Sabre, Waterloo, SOLD
With its original, if slightly battered hatchet point, this is
a rare British 1796 pattern heavy cavalry sabre with original scabbard
marked to a trooper of the 2nd Life Guards, which means it saw action
at Waterloo in 1815. In generally good order.
This is a doubly rare and doubly collectible 1796P heavy cavalry
sword because a) it has firm Waterloo provenance, and b) it has
its original hatchet point blade tip, unmodified full disc hilt
and both its langets. Most 1796P's were handed down to yeomanry
calvary regiments or cut down to be used as British naval cutlasses
after Waterloo, this one was not.

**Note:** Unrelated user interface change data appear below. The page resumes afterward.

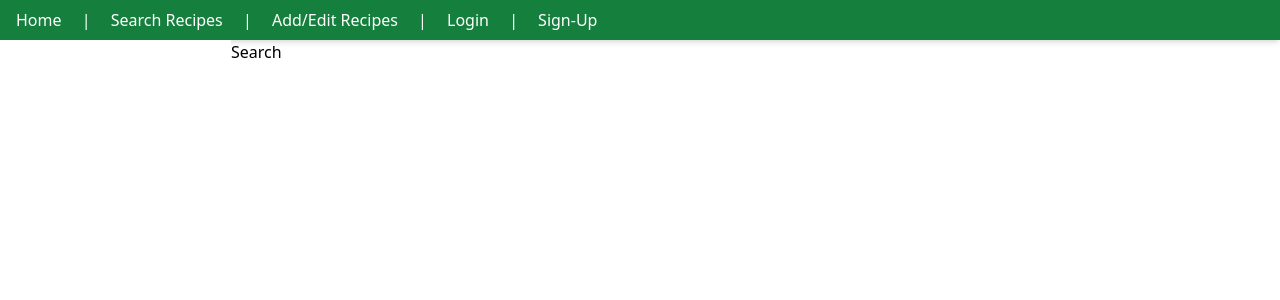
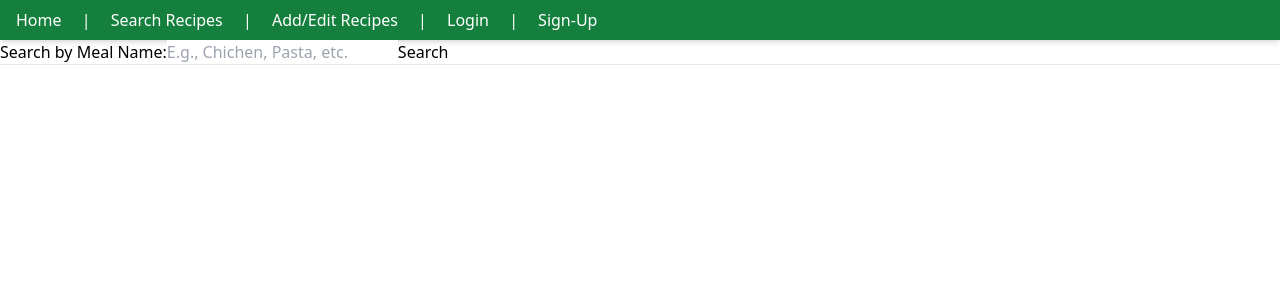
Before and after one commit to kbliss86/recipeSaverFrontEnd, an Angular app: page /search in a window 1280 px wide. Shown: the top 300 px of the page. Built offline with nearby package versions, Linux system fonts and the light colour scheme.

Commit message:
added code to consume and process the get recipe by name API to display on the form

```diff
--- a/src/app/components/home/home.component.html
+++ b/src/app/components/home/home.component.html
@@ -22,7 +22,7 @@
                     <option *ngFor="let aRecipe of allRecipes" [value]="aRecipe.recipeId">{{aRecipe.recipeName}} </option>
                 </select>
             </div>
-            <div *ngIf="displayedRecipe">
+            <div *ngIf="displayedRecipe"> <!-- Question two on Tech Endorsement -->
                 <h2>{{displayedRecipe.recipeName}}</h2>
                 <p>{{displayedRecipe.recipeCategory}}</p>
                 <p>{{displayedRecipe.ingredientList}}</p>
--- a/src/app/components/recipe-edit/recipe-edit.component.html
+++ b/src/app/components/recipe-edit/recipe-edit.component.html
@@ -2,7 +2,7 @@
     <div class="flex flex-col">
         <!-- <select (change)="onRecipeSelected()" formControlName="selectedRecipe"> -->
         <select formControlName="selectedRecipe" (change)="onRecipeSelected()">
-            <option *ngFor="let aRecipe of userRecipes" [value]="aRecipe.recipeId">{{aRecipe.recipeName}} </option>
+            <option *ngFor="let aRecipe of userRecipes" [value]="aRecipe.recipeId">{{aRecipe.recipeName}} </option> <!-- Question one/two on Tech Endorsement -->
         </select>
     <!-- </div> -->
     <!-- hiddine input for recipe id -->
--- a/src/app/components/recipe-search/recipe-search.component.html
+++ b/src/app/components/recipe-search/recipe-search.component.html
@@ -1,6 +1,41 @@
-<form [formGroup]="searchForm" (ngSubmit)="onSubmit()">
+<!-- Search Form  -->
+<form [formGroup]="searchForm" (change)="onSubmit()">
     <div>
-        <input type="text" formControlName="searchBar">
+        <label for="searchBar">Search by Meal Name:</label>
+        <input id="searchBar" type="text" formControlName="searchBar" placeholder="E.g., Chichen, Pasta, etc."/>
         <button type="submit">Search</button>
     </div>
 </form>
+
+<hr />
+
+<!-- Results Form  -->
+<form [formGroup]="resultsForm">
+    <!-- formArrayName corresponds to "mealList" in your TS code -->
+    <div formArrayName="mealList">
+        <!-- Loop through each FormGroup in the FormArray -->
+        <div *ngFor=" let mealCtrl of mealList.controls; let i = index" [formGroupName]="i">
+            <div class="flex flex-col">
+                <label for="mealName">Meal Name:</label>
+                <!-- formControlName corresponds to "mealName" in your TS code -->
+                <input type="text" id="mealName" formControlName="mealName" />
+            </div>
+            <div class="flex flex-col">
+                <label for="mealCategory">Meal Category:</label>
+                <!-- formControlName corresponds to "mealCategory" in your TS code -->
+                <input type="text" id="mealCategory" formControlName="mealCategory" />
+            </div>
+            <div class="flex flex-col">
+                <label for="mealIngredients">Meal Ingredients:</label>
+                <!-- formControlName corresponds to "mealIngredients" in your TS code -->
+                <input type="text" id="mealIngredients" formControlName="mealIngredients" />
+            </div>
+            <div class="flex flex-col">
+                <label for="mealInstructions">Meal Instructions:</label>
+                <!-- formControlName corresponds to "mealInstructions" in your TS code -->
+                <input type="text" id="mealInstructions" formControlName="mealInstructions" />
+            </div>
+
+        </div>
+    </div>
+</form>
--- a/src/app/components/recipe-search/recipe-search.component.ts
+++ b/src/app/components/recipe-search/recipe-search.component.ts
@@ -2,6 +2,7 @@ import { Component, OnInit } from '@angular/core';
 import { CommonModule } from '@angular/common';
 import { FormGroup, FormBuilder, FormArray, Validators, ReactiveFormsModule, Form } from '@angular/forms';
 import { RecipeSaverService } from '../../services/recipe-saver.service';
+import { MealsResponse } from '../../recipe-saver-mealsResponse';
 import { Recipe } from '../../recipe-saver-recipes.model';
 import { Users } from '../../recipe-saver-users.model';
 import { Meal } from '../../recipe-saver-meals.model';
@@ -16,10 +17,12 @@ import { Meal } from '../../recipe-saver-meals.model';
 export class RecipeSearchComponent implements OnInit{
 
   searchForm! : FormGroup;
+  resultsForm! : FormGroup; //use to display the results of the search
   searchItem: string = '';//use with the search bar to store the users input
   categories : any[] = [];// use with the "get Cataegories" function
   selectedCategory : string = '';//use with the form control to store the users selection
-  mealsFound : Meal[] = [];//use with the get meals by category function
+  // mealsFound : Meal[] = [];//use with the get meals by category function
+  mealsFound : any[] = [];//use with the get meals by category function
 
   constructor(private fb: FormBuilder, private recipeService : RecipeSaverService) {}
 
@@ -27,9 +30,16 @@ export class RecipeSearchComponent implements OnInit{
     this.searchForm = this.fb.group({
       searchBar : [''],
       // selectedCategory: ['', Validators.required],
-
+    })
+    this.resultsForm = this.fb.group({
+      mealList : this.fb.array([])
     })
   }
+  //helper function to get the mealList form array
+  get mealList(): FormArray {
+    return this.resultsForm.get('mealList') as FormArray;
+  }
+
   //when the user hits the "submit button" to execute a search
   async onSubmit(){
     const searchValue = this.searchForm.get('searchBar')?.value;
@@ -37,29 +47,43 @@ export class RecipeSearchComponent implements OnInit{
     const results = await this.recipeService.searchByMealName(searchValue)
     console.log(results);
     this.mealsFound = results;
-    console.log(this.mealsFound);
-    // this.recipeService.searchByMealName(searchItem)
-    // console.log(this.recipeService.searchByMealName(searchItem));
-    //get the selected category from the form control
-    //use the selected category to get the meals from the database
-    //store the meals in the mealsFound array
+    if(this.mealsFound.length > 0){
+      this.resultsForm = this.fb.group({
+        mealList : this.fb.array([])
+      })
+      for(let i = 0; i < this.mealsFound.length; i++){
+        const meal = this.mealsFound[i];
+        console.log(meal);
+        console.log(meal.strMeal);
+        console.log(meal.strCategory);
+        console.log(meal.strMealThumb);
+        console.log(meal.strInstructions);
+        //build ingredients and quantities arrays
+        let combinedIngredients: string[] = [];
+        for (let j = 1; j <= 20; j++){
+          const ingredient = meal[`strIngredient${j}`];
+          const quantity = meal[`strMeasure${j}`];
+          //only add to array if not null
+          if(ingredient && ingredient.trim().length > 0){
+            const pair = `${ingredient} - ${quantity}`;
+            combinedIngredients.push(pair);
+          }
+        }
+        const mealIngredientString = combinedIngredients.join(', ');
+        console.log(mealIngredientString);
+        const mealGroup = this.fb.group({
+          mealName : [meal.strMeal],
+          mealCategory : [meal.strCategory],
+          mealPicture : [meal.strMealThumb],
+          mealInstructions : [meal.strInstructions],
+          mealIngredients : [mealIngredientString],
+        })
+        console.log(mealGroup);
+        this.mealList.push(mealGroup);
+      }
+      //console.log the results to see if they are correct
+      console.log(this.mealsFound);
+      console.log(this.resultsForm);
+    }
   }
-
-  //**use the meals found array to use either reactive form or ngFor to create a list of "form objects" */
-  //create a form array to creates a list of form objects with the Name, Category, Picture and Description of the meal with an "Add Button"
-  //create logic to combine ingredient and qty into a single string
-
-        //create two arrays, one for the ingredients and one for the quantities
-          //there will always be 20 ingredients and 20 quantities - push the ingredients and quantities into the arrays in the same order so the indexes match
-        //use a for loop to combine the two arrays into a single string
-        // for(let i = 0; i < 20; i++){
-        //const ingredient = ingredients[i];
-        //const quantity = quantities[i];
-        //if not null then add to the string using "ingredient + " - " + quantity"
-
-  //assign the ingredients to the form object as a hidden input field
-
-
-  //method/function to add the meal to the users list of meals if they click the "Add Button"
-
 }
--- /dev/null
+++ b/src/app/recipe-saver-mealsResponse.ts
@@ -0,0 +1,5 @@
+import { Meal } from './recipe-saver-meals.model';
+
+export interface MealsResponse {
+    meals: Meal[];
+  }
--- a/src/app/services/recipe-saver.service.ts
+++ b/src/app/services/recipe-saver.service.ts
@@ -2,6 +2,7 @@ import { Injectable } from '@angular/core';
 import { Recipe } from '../recipe-saver-recipes.model';
 import { Users } from '../recipe-saver-users.model';
 import { Meal } from '../recipe-saver-meals.model';
+import { MealsResponse } from '../recipe-saver-mealsResponse';
 import { Category } from '../recipe-saver-categories.model';
 import { Ingredient } from '../recipe-saver-ingredients.model';
 import { lastValueFrom } from 'rxjs';
@@ -153,9 +154,9 @@ export class RecipeSaverService {
   // ========================
 
   //Method to search recipe by name/partial name
-  async searchByMealName(mealName: string) : Promise<Meal[]> {
-    const result : Meal[] = await lastValueFrom(this.theServer.get<Meal[]>(this.recipeServerURl+"/search.php?s=" + mealName))
-    return result
+  async searchByMealName(mealName: string): Promise<Meal[]> {
+    const result : MealsResponse = await lastValueFrom(this.theServer.get<MealsResponse>(this.recipeServerURl+"/search.php?s=" + mealName))
+    return result.meals ?? [];
   }
 
   //Method to get a single random meal
```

Many people believe all 1796's
were converted (ground down) to spear point for Waterloo, but this
is untrue and history proves it in that the 1796P of Sergeant Ewert,
the British heavy cavalryman who captured the French Standard, which
has been kept at the Scots Greys' Museum with the French Standard,
is like this sabre, it has its original clipped point.
The above scabbard markings are "2L(G - rubbed out), 56 C
(or G - area rubbed so as to make which uncertain); 2nd Life Guards,
C Troop, Trooper 56. I suspect this trooper survived the action
and hence the reason for this sabre's survival without being cut
down / altered for naval or yeomanry use. I suspect the sword was
decommissioned due to the blade damage (large nicks to the cutting
edge) and given to the trooper as a battle trophy; if the sword
was "unassigned" after Waterloo, it would have been cut
down as a cutlass.
The above photo shows the hatchet point, which clearly has struck
something or rather someone straight on. The nicks to the cutting
edge are commensurate with the sword being wielded like a battle
axe as burly British heavy cavalrymen were prone to doing in close
quarters combat, after the charge. The nicks are period, not more
recent additions. This is therefore a fine sword but one that has
been through the wars, literally, and it shows, nicely so. You really
are not likely to ever handle a more evocative or historic piece.
Made by Dawes of Birmingham, these swords really do not get any
better as far as collectors are concerned. I saw a Scots Grays 1796P,
also with Waterloo Provenance, selling for £5500 in 2011.
Therefore my price is a real bargain. I truly doubt any Waterloo
provenance original unmodified 1796P HS sword will ever be sold
on the retail market for so little again. I truly believe this sword
represents a superb investment both financially and enjoyment wise.
I believe this is the original leather grip. It certainly has seen
some wear and the wooden base is showing through in a few places,
the grip wire bindings long gone. The 34 inch blade is in overall
good order, but of course has the nicks along the cutting edge.
There is a crown over 3 (correct for Dawes) inspection mark to the
blade. Blade is firm in the hilt, the hilt generally good even very
good. The grip worn as previously outlined. The steel scabbard in
good order, the sword sheathing well for its age. A truly wonderful
example. Further / full sized photos available upon request. My
reference number is 731 (295).